SOMETIMES the best way to make voters forget their ills – real and imagined – is to promise them less and prepare them for the worst case.
If politicians followed the rule of the possible when talking to the public, they would be better able to sell reforms. Perhaps they could even keep the electorate on side in the event of recession.
This advice come from George Megalogenis, senior writer for The Australian and is applicable this side of the Tasman too.
Remember the shock of Paul Keating’s “recession we had to have” press conference in November 1990 came not from the news itself, but from the denial of reality that preceded it. The then treasurer had repeatedly said that there would be no recession.
Imagine, for a moment, that Australia’s luck finally runs out, and a recession that may be engulfing the US and Britain reaches our shores by the end of the year, or early in2009…
Obviously, Kevin Rudd won’t want to talk the local economy down when the chances of recession seem low. But how would he go about changing the national conversation if things suddenly went pear-shaped? The Prime Minister would, of course, blame the previous Coalition government, and the rest of the world, in that political order.
Yet the lesson of recessions past is that governments lose credibility long beforehand, by overselling their ability to run the economy. They claim credit for the positive numbers, then look for scapegoats when the national accounts throw up a couple of quarters of negative growth.
It is a little difficult to remain credible when you claim the credit for economic growth which largely happens in spite of your government then deny responsibility for a downturn which is happening, at least in part, because of your policies.
The truth, if any leader were prepared to admit it, is the role of government is limited when the economy is humming. Stay out of the way of the market, take the opportunity to secure reform because change is easier to implement in good times, and keep a lid on expectations. The last bit is always the hardest, because in good times leaders err on the side of the bribe.
That brings to mind interest free student loans and a variety of other baubles we tax payers are funding.
It is only in recession that governments are really called on to manage the economy.
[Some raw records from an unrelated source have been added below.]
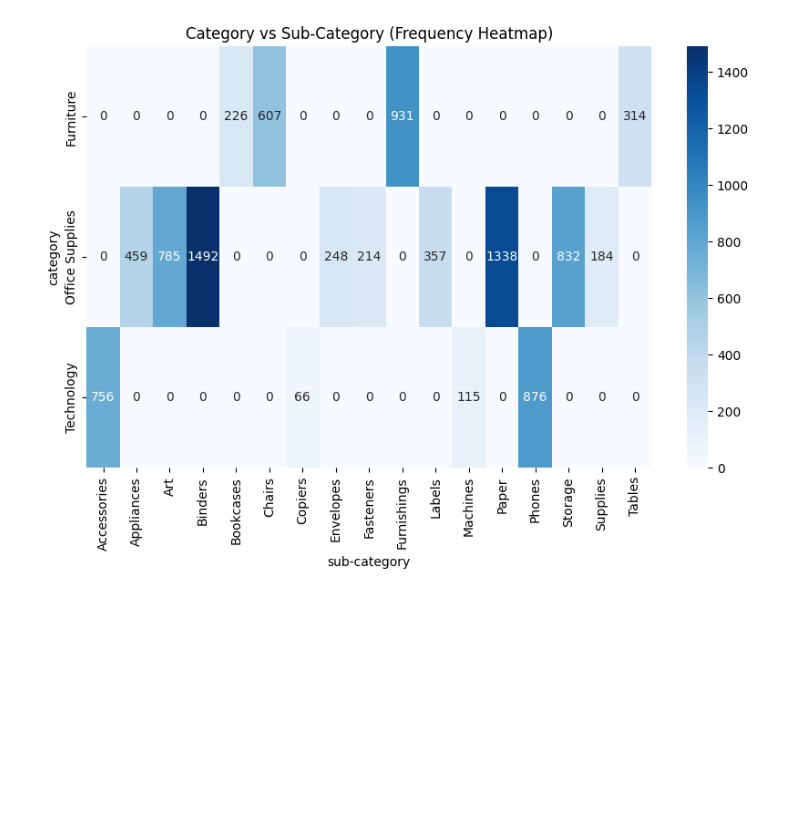
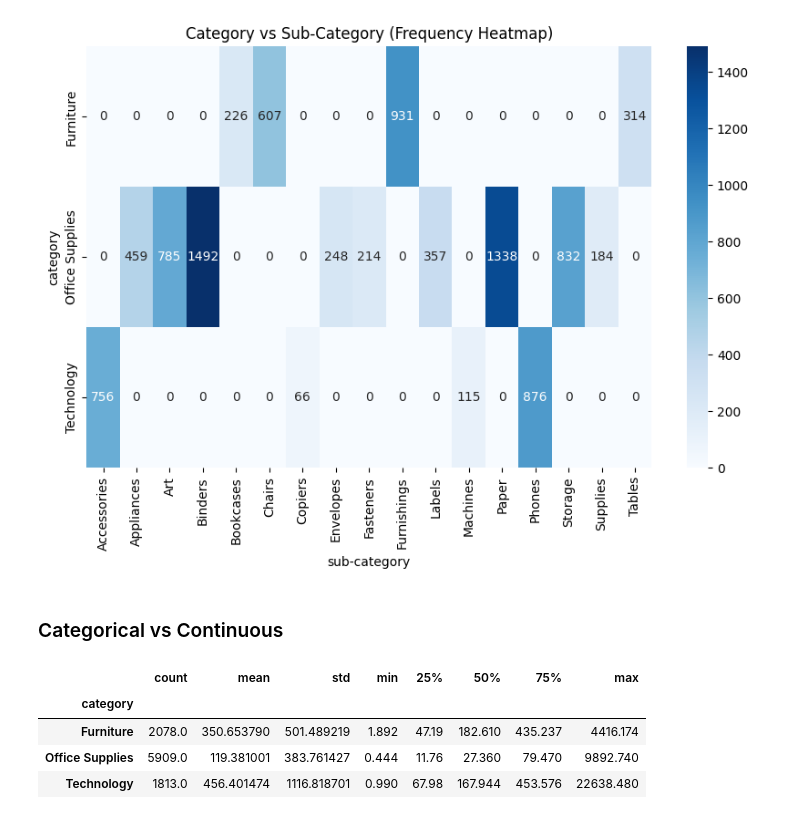
Before and after one commit to HelenaGomezV/superstore-sales-forecasting-final-project, a Jupyter notebook: notebooks/01_EDA_and_Price_Forecasting.ipynb, the cells around one changed output. Cells and saved outputs as stored; diff of their text form; code cells hidden in the pictures; blank space fills up the shorter version.

```diff
--- a/notebooks/01_EDA_and_Price_Forecasting.ipynb
+++ b/notebooks/01_EDA_and_Price_Forecasting.ipynb
@@ -513,3 +517,13 @@ plt.title('Category vs Sub-Category (Frequency Heatmap)')
 plt.show()
 # %% [output]
 [figure]
+# %% [markdown]
+### Categorical vs Continuous
+# %%
+df.groupby('category')['sales'].describe()
+# %% [output]
+|  | count | mean | std | min | 25% | 50% | 75% | max |
+| category |  |  |  |  |  |  |  |  |
+| Furniture | 2078.0 | 350.653790 | 501.489219 | 1.892 | 47.19 | 182.610 | 435.237 | 4416.174 |
+| Office Supplies | 5909.0 | 119.381001 | 383.761427 | 0.444 | 11.76 | 27.360 | 79.470 | 9892.740 |
+| Technology | 1813.0 | 456.401474 | 1116.818701 | 0.990 | 67.98 | 167.944 | 453.576 | 22638.480 |
```
Also changed, not shown: parts of 10 cells of this notebook, 11 other files.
They provide the safety net for those who lose their jobs and the public investments to prop up demand.
Sadly, we are cursed with politicians who spruik their expertise when it is not required, and who dodge their responsibilities when systems and markets fail.
Who does that remind me of?
p.s. I had to look up Spruik so in case you don’t know what it means either here’s a couple of definitions:
From Encarta – to promote goods services or a cause by addressing people in a public place;
And from Wordsmith – to make an elaborate speech, especially to attract customers.